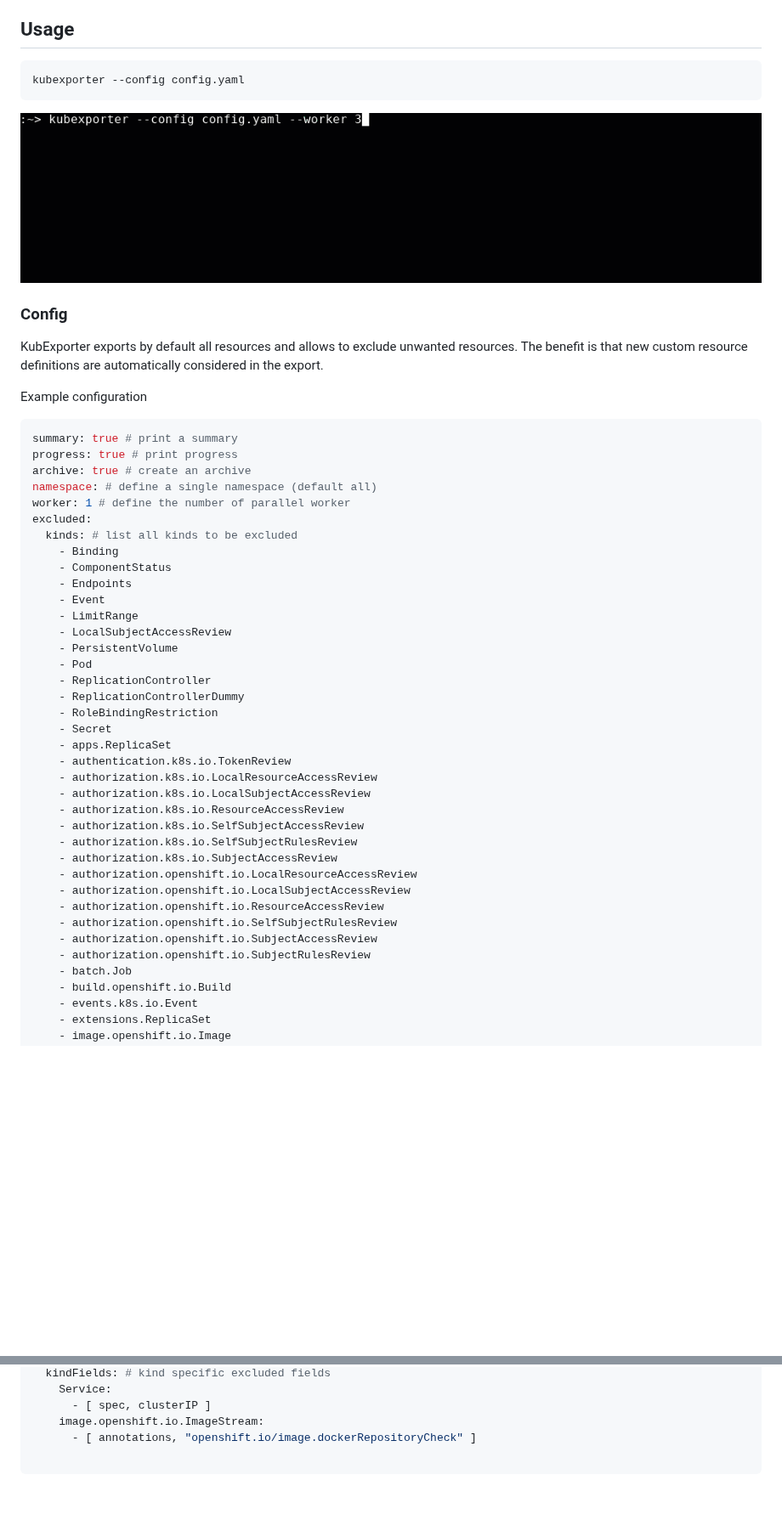
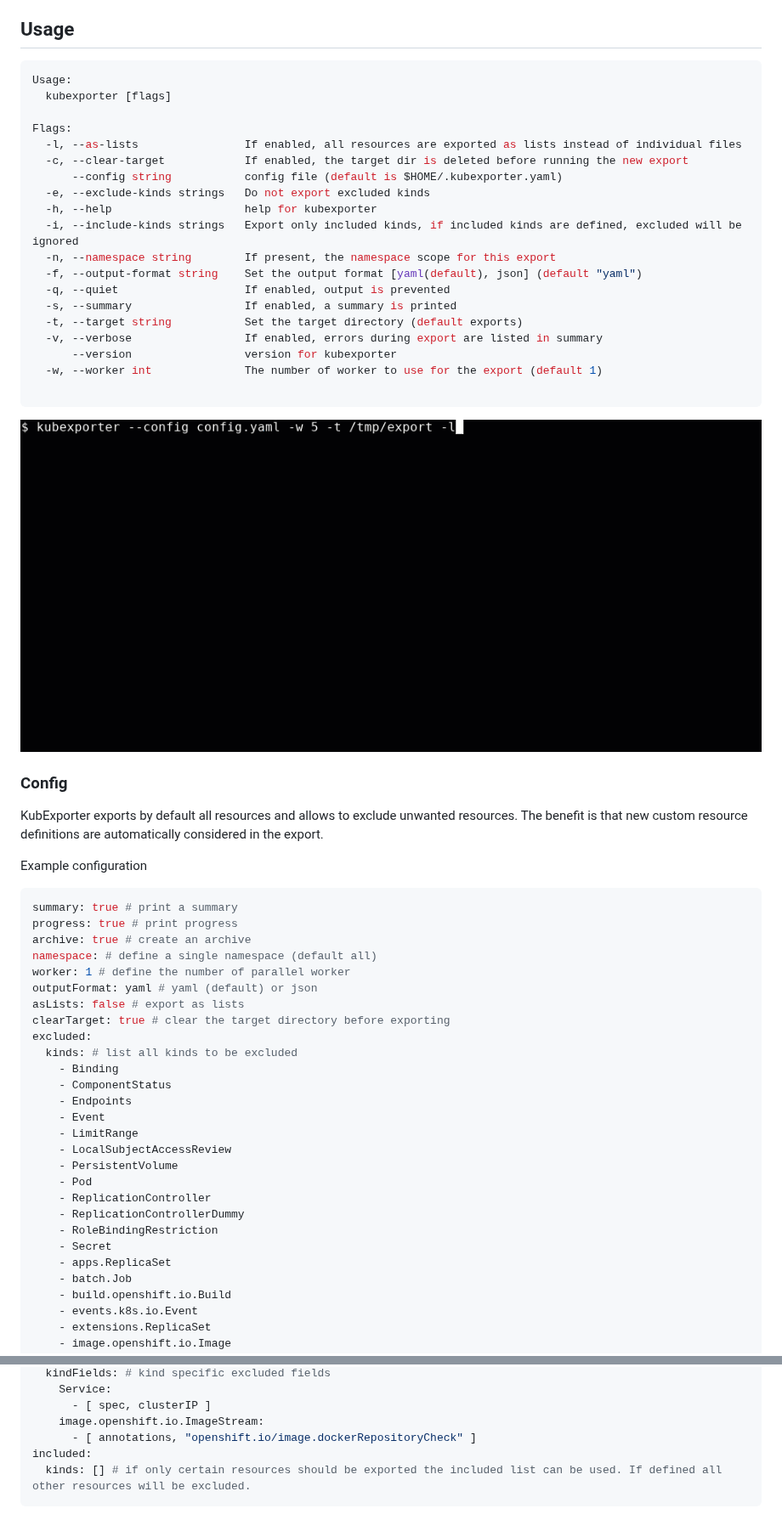
Before and after one commit to bakito/kubexporter, a Markdown page: README.md, 2 parts joined by grey strips. Shown at 85% size. GitHub-like rendering; pictures changed too: doc/kubexporter.gif; blank space fills up the shorter version.

````diff
--- a/README.md
+++ b/README.md
@@ -12,7 +12,25 @@ The configuration allows customization on which resources and which fields to ex
 ## Usage
 
 ```bash
-kubexporter --config config.yaml
+Usage:
+  kubexporter [flags]
+
+Flags:
+  -l, --as-lists                If enabled, all resources are exported as lists instead of individual files
+  -c, --clear-target            If enabled, the target dir is deleted before running the new export
+      --config string           config file (default is $HOME/.kubexporter.yaml)
+  -e, --exclude-kinds strings   Do not export excluded kinds
+  -h, --help                    help for kubexporter
+  -i, --include-kinds strings   Export only included kinds, if included kinds are defined, excluded will be ignored
+  -n, --namespace string        If present, the namespace scope for this export
+  -f, --output-format string    Set the output format [yaml(default), json] (default "yaml")
+  -q, --quiet                   If enabled, output is prevented
+  -s, --summary                 If enabled, a summary is printed
+  -t, --target string           Set the target directory (default exports)
+  -v, --verbose                 If enabled, errors during export are listed in summary
+      --version                 version for kubexporter
+  -w, --worker int              The number of worker to use for the export (default 1)
+
 ```
 ![kubexporter](doc/kubexporter.gif)
 
@@ -22,6 +40,8 @@ kubexporter --config config.yaml
 KubExporter exports by default all resources and allows to exclude unwanted resources.
 The benefit is that new custom resource definitions are automatically considered in the export.
 
+
+
 Example configuration
 
 ```yaml
@@ -30,6 +50,9 @@ progress: true # print progress
 archive: true # create an archive
 namespace: # define a single namespace (default all)
 worker: 1 # define the number of parallel worker
+outputFormat: yaml # yaml (default) or json
+asLists: false # export as lists
+clearTarget: true # clear the target directory before exporting
 excluded:
   kinds: # list all kinds to be excluded
     - Binding
@@ -45,19 +68,6 @@ excluded:
     - RoleBindingRestriction
     - Secret
     - apps.ReplicaSet
-    - authentication.k8s.io.TokenReview
-    - authorization.k8s.io.LocalResourceAccessReview
-    - authorization.k8s.io.LocalSubjectAccessReview
-    - authorization.k8s.io.ResourceAccessReview
-    - authorization.k8s.io.SelfSubjectAccessReview
-    - authorization.k8s.io.SelfSubjectRulesReview
-    - authorization.k8s.io.SubjectAccessReview
-    - authorization.openshift.io.LocalResourceAccessReview
-    - authorization.openshift.io.LocalSubjectAccessReview
-    - authorization.openshift.io.ResourceAccessReview
-    - authorization.openshift.io.SelfSubjectRulesReview
-    - authorization.openshift.io.SubjectAccessReview
-    - authorization.openshift.io.SubjectRulesReview
     - batch.Job
     - build.openshift.io.Build
     - events.k8s.io.Event
@@ -86,5 +96,6 @@ excluded:
       - [ spec, clusterIP ]
     image.openshift.io.ImageStream:
       - [ annotations, "openshift.io/image.dockerRepositoryCheck" ]
-
+included:
+  kinds: [] # if only certain resources should be exported the included list can be used. If defined all other resources will be excluded.
 ```
````
Also changed, not shown: 10 other files.
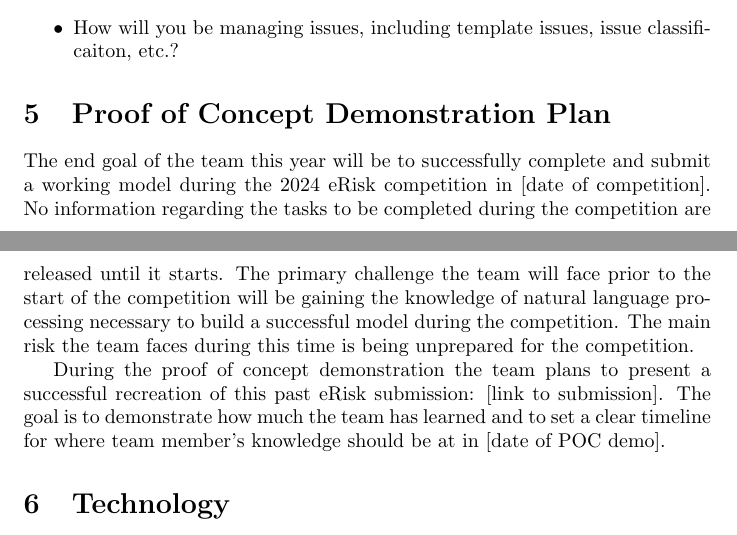
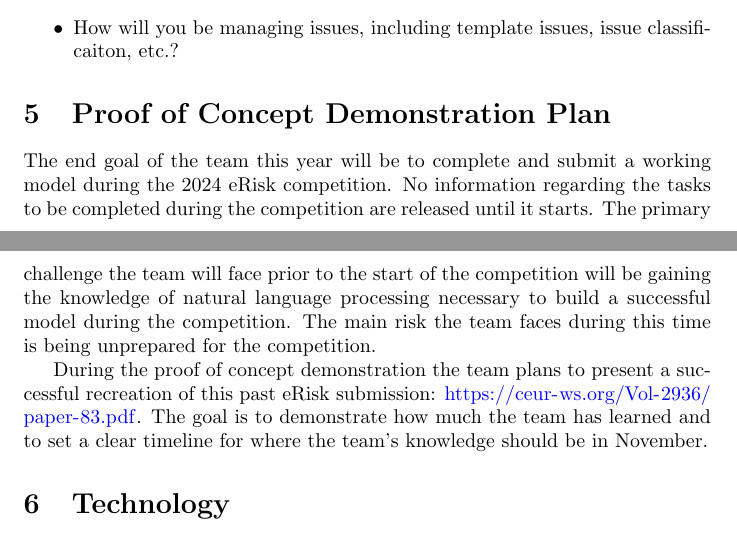
Before and after one commit to MichaelBreau/nlp-mentalhealth, a LaTeX document (docs/DevelopmentPlan/DevelopmentPlan.tex): two parts of pages 1 and 2 of 2, joined at a grey line, cut so that both start at the same text. Compiled offline with pdfLaTeX.

Commit message:
DevelopmentPlan - section 5 second pass

```diff
--- a/docs/DevelopmentPlan/DevelopmentPlan.tex
+++ b/docs/DevelopmentPlan/DevelopmentPlan.tex
@@ -47,9 +47,9 @@ Date2 & Name(s) & Description of changes\\
 
 \section{Proof of Concept Demonstration Plan}
 
-The end goal of the team this year will be to successfully complete and submit a working model during the 2024 eRisk competition in [date of competition]. No information regarding the tasks to be completed during the competition are released until it starts. The primary challenge the team will face prior to the start of the competition will be gaining the knowledge of natural language processing necessary to build a successful model during the competition. The main risk the team faces during this time is being unprepared for the competition.
+The end goal of the team this year will be to complete and submit a working model during the 2024 eRisk competition. No information regarding the tasks to be completed during the competition are released until it starts. The primary challenge the team will face prior to the start of the competition will be gaining the knowledge of natural language processing necessary to build a successful model during the competition. The main risk the team faces during this time is being unprepared for the competition.
 
-During the proof of concept demonstration the team plans to present a successful recreation of this past eRisk submission: [link to submission]. The goal is to demonstrate how much the team has learned and to set a clear timeline for where team member's knowledge should be at in [date of POC demo].
+During the proof of concept demonstration the team plans to present a successful recreation of this past eRisk submission: \url{https://ceur-ws.org/Vol-2936/paper-83.pdf}. The goal is to demonstrate how much the team has learned and to set a clear timeline for where the team's knowledge should be in November.
 
 %What is the main risk, or risks, for the success of your project?  What will you
 %demonstrate during your proof of concept demonstration to convince yourself that
```
Also changed, not shown: docs/DevelopmentPlan/DevelopmentPlan.pdf.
__________________________________________________
THE TASK =
Pull out all lines containing the word "DevelopmentPlan" from the entries above.

WRITTEN RESPONSE =
Before and after one commit to MichaelBreau/nlp-mentalhealth, a LaTeX document (docs/DevelopmentPlan/DevelopmentPlan.tex): two parts of pages 1 and 2 of 2, joined at a grey line, cut so that both start at the same text. Compiled offline with pdfLaTeX.
DevelopmentPlan - section 5 second pass
--- a/docs/DevelopmentPlan/DevelopmentPlan.tex
+++ b/docs/DevelopmentPlan/DevelopmentPlan.tex
Also changed, not shown: docs/DevelopmentPlan/DevelopmentPlan.pdf.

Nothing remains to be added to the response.